Every once in awhile an opportunity comes along that you realize is truly a once-in-a-lifetime opportunity. I recently had one of those and thought I’d share what I learned with you. That opportunity was to view the lock at McNary Dam when it was completely empty of water.
Normally, even during normal lock operations, the lock is not open for tours except for a twice annual Open House. GW and I have been to one of those and it’s interesting to see the lock from the walkways at the top. Prior to 9/11 the dams were pretty much open any time for tours. That changed and now they only have two times a year when they’re open.
However, it’s extremely rare (read that as “unheard of”) for a civilian to get a chance to see the lock when it’s been drained for maintenance. They do a major maintenance on the lock that includes draining it about every third or fourth year. When that happens the lock is closed to all navigation, and it usually takes about a 4-5 weeks for the maintenance to be completed.
I suppose I should step back a bit and explain how this all came about. I have a long time friend who works at McNary Dam as an administrator. He’s in charge of their apprentice program, an ongoing program that turns out journey-level people trained in the various crafts needed at the dams. I ran into this friend a while back and we got talking about the upcoming maintenance and the lock closure. I asked him if it would be possible to get a tour of the lock when it was empty. He said he’d never heard of that happening but he’d look into it.
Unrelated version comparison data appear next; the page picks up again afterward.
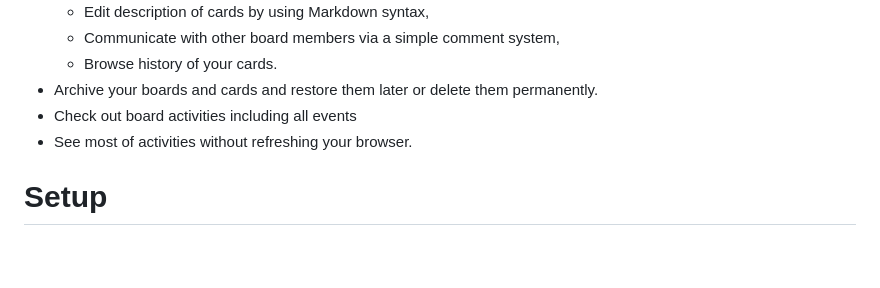
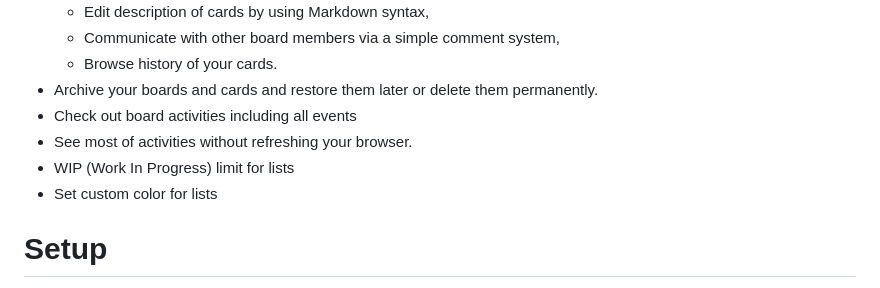
Before and after one commit to husudosu/yamakanban, a Markdown page: README.md, the part around the change. Drawn GitHub-style; blank space fills up the shorter version.

Commit message:
Frontend updated

```diff
--- a/README.md
+++ b/README.md
@@ -17,6 +17,8 @@ Yamakanban is a self-hosted kanban style board system. You can run on your own s
 -   Archive your boards and cards and restore them later or delete them permanently.
 -   Check out board activities including all events
 -   See most of activities without refreshing your browser.
+-   WIP (Work In Progress) limit for lists
+-   Set custom color for lists
 
 # Setup
 
```
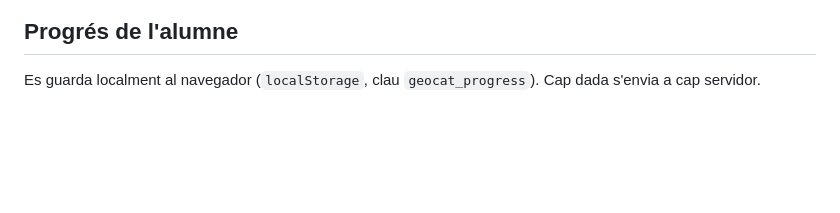
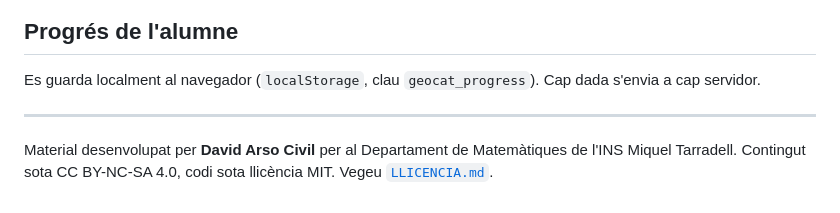
Before and after one commit to step-quiz/ggcat, a Markdown page: README.md, the part around the change. Rendered like a GitHub page; blank space fills up the shorter version.

Commit message:
README: peu d'atribució del centre
Bloc atribucio-centre, igual que als altres repositoris (la llicència ja
era a LLICENCIA.md).

Co-Authored-By: Claude Opus 5.5 <noreply@anthropic.com>
Claude-Session: https://claude.ai/code/session_019xqVv4X9HYpCXCD3ECCVma

```diff
--- a/README.md
+++ b/README.md
@@ -78,3 +78,12 @@ perdria l'endemà. Canvia'ls a step-quiz-commons.
 ## Progrés de l'alumne
 
 Es guarda localment al navegador (`localStorage`, clau `geocat_progress`). Cap dada s'envia a cap servidor.
+
+<!-- atribucio-centre:inici -->
+
+---
+
+Material desenvolupat per **David Arso Civil** per al Departament de Matemàtiques de l'INS Miquel Tarradell.
+Contingut sota CC BY-NC-SA 4.0, codi sota llicència MIT. Vegeu [`LLICENCIA.md`](LLICENCIA.md).
+
+<!-- atribucio-centre:final -->
```
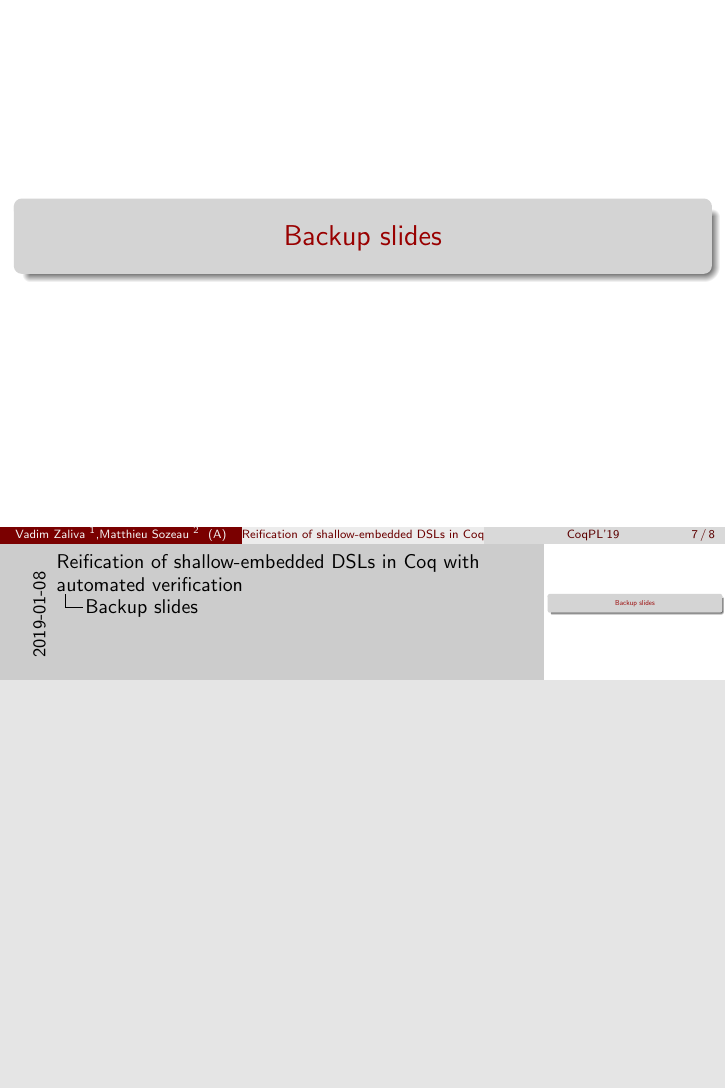
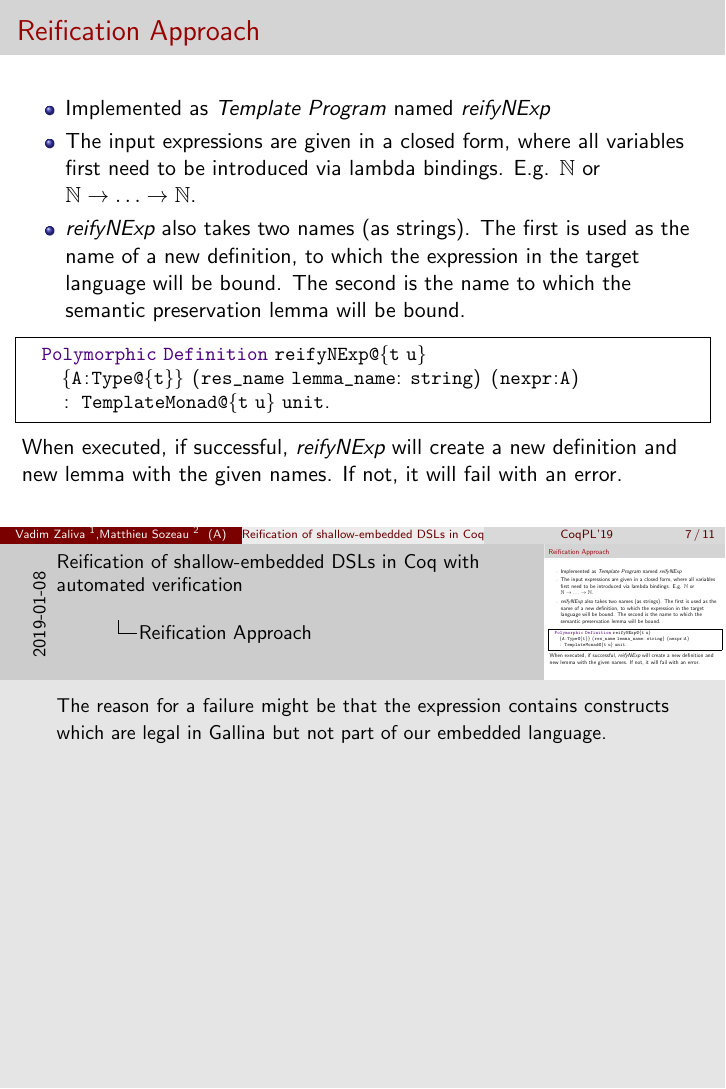
Before and after one commit to vzaliva/CoqPL19-paper, LaTeX slides (slides.tex, which reads listings-coq.tex): page 7 of 8 before the commit and page 7 of 11 after it. Compiled offline with pdfLaTeX.

```diff
--- a/listings-coq.tex
+++ b/listings-coq.tex
@@ -28,7 +28,7 @@
   Program, Infix, Theorem, Lemma, Corollary, Proposition, Fact,
   Remark, Example, Proof, Goal, Save, Qed, Defined, Hint, Resolve,
   Rewrite, View, Search, Show, Print, Printing, All, Eval, Check,
-  Projections, inside, outside, Def},
+  Projections, inside, outside, Def, Polymorphic},
 %
 % Gallina
 morekeywords=[2]{forall, exists, exists2, fun, fix, cofix, struct,
--- a/slides.tex
+++ b/slides.tex
@@ -3,6 +3,7 @@
 \usepackage{pgfpages}
 \setbeameroption{show notes on second screen=bottom}
 
+\usepackage{url}
 \usepackage{graphicx}
 \usepackage{xspace}
 \usepackage{subfigure}
@@ -152,3 +153,37 @@
   TBD
 \end{frame}
 
+\begin{frame}[fragile]{Reification Approach}
+
+  \begin{itemize}
+  \item Implemented as \textit{Template Program} named \emph{reifyNExp}
+  \item The input expressions are given in a closed form, where all
+    variables first need to be introduced via lambda
+    bindings. E.g. $\mathbb{N}$ or
+    $\N \rightarrow \ldots \rightarrow \N$.
+  \item \emph{reifyNExp} also takes two names (as strings). The first
+    is used as the name of a new definition, to which the expression
+    in the target language will be bound. The second is the name to
+    which the semantic preservation lemma will be bound.
+  \end{itemize}
+
+  \begin{lstlisting}[language=Coq, mathescape=true, frame=single]
+  Polymorphic Definition reifyNExp@{t u}
+    {A:Type@{t}} (res_name lemma_name: string) (nexpr:A)
+    : TemplateMonad@{t u} unit.
+  \end{lstlisting}
+
+  When executed, if successful, \emph{reifyNExp} will create a new
+  definition and new lemma with the given names. If not, it will fail
+  with an error. \note{The reason for a failure might be that the
+    expression contains constructs which are legal in Gallina but not
+    part of our embedded language.}
+
+\end{frame}
+
+\begin{frame}{Semantic preservation}
+
+\begin{figure}[h]
+  \includegraphics[width=\columnwidth]{figures/trees.eps}
+\end{figure}
+\end{frame}
```
Also changed, not shown: slides.tex (23 more changed lines).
He did whatever it took to make it happen and on May 13 (Friday the 13th) he gave me a tour of the lock. The photos I have were taken in areas where I’d been given permission to take pics. There were some areas (the room where all the turbines that generate power are located) where no photos are allowed, and I respected that.
So you can see what the area I’m talking about looks like, here’s a Google Earth shot of McNary.
Before we started the tour I had to be fitted with a hard hat. Apparently they don’t know how hard headed most boaters are, and me in particular.
So here’s what we saw that you don’t normally see at the bottom of the lock. With the water removed, we could actually look down and see the bedrock at the bottom. This is the bottom of what used to be the river, though I’d guess it’s been ground down to be pretty flat. When the lock has water in it, this flat area usually has about 15’-18’ of water above that bedrock.
This shot looks west toward the downstream end of the lock.
Those rectangular shape structures on the bottom are baffles and are used to diffuse the flow of water into the locks. The water comes into the lock without the use of any pumps, just the water pressure from the upstream side of the lock. The “tainter” valves are opened, the water comes in and is diffused by the baffles and fills the lock. The water comes in and fills the lock to the point where the water level inside the lock is the same as the level upstream from the lock.
Here’s what a tainter valve looks like. It pivots at the end of the arms and is raised and lowered to allow water to pass or the flow shut off.
Here’s a drawing of a tainter value that’s used at Bonneville Dam to control the amount of water that passes over the spillways.
This is a drawing that demonstrates how the locks actually work. In the top photo, the upstream tainter value is open and water has flowed into the lock and the boat enters. In the center picture the upstream gate and tainter valve are closed and the downstream tainter valve is open. When the water reaches the level of the water outside the downstream gate, the gate is opened and the boat moves out.
Similarly, when the lock is to be emptied, the upstream tainter valve is closed, the downstream valve opened and the water flows out until the water level inside the dam is the same as the water level at the downstream end. Again, no pumps are used, just the pressure of the water in the lock that is at a higher level than the water at the downstream end of the lock.
There is a channel that’s been cut down the center of the bedrock because there is no practical way to keep all water from coming into the lock. That channel keeps the water in the center of the lock and allows it to flow to the upstream end of the lock where it is pumped out.
When they are working on the upstream and downstream gates to the lock they have to have the gates open. To keep large amounts of water from coming into the lock they use these steel structures, called “stop logs”. They stack the stop logs in specially built channels that are cut into the lock walls and the stop logs create a sort of a coffer dam. Here are a few shots of those. The last picture has the weight of each of the structures stenciled on the end.
Here’s a pic looking East, up the Columbia River from the lock.
Here’s the photo with the weights stenciled on the end of each of the stop logs. Pretty impressive scale these guys work with.
Here’s a photo of the downstream side of the upstream gate. You can see the scaffolding they’ve built to do their maintenance. I don’t know exactly how far down it is from where we are to the bedrock at the bottom, but I’d guess at about 115’ (15’ from the high water level to the walkway we’re on, about 85’ of lift plus about 15’ of water when the level is down). It’s far enough that I was pretty careful leaning over the railing.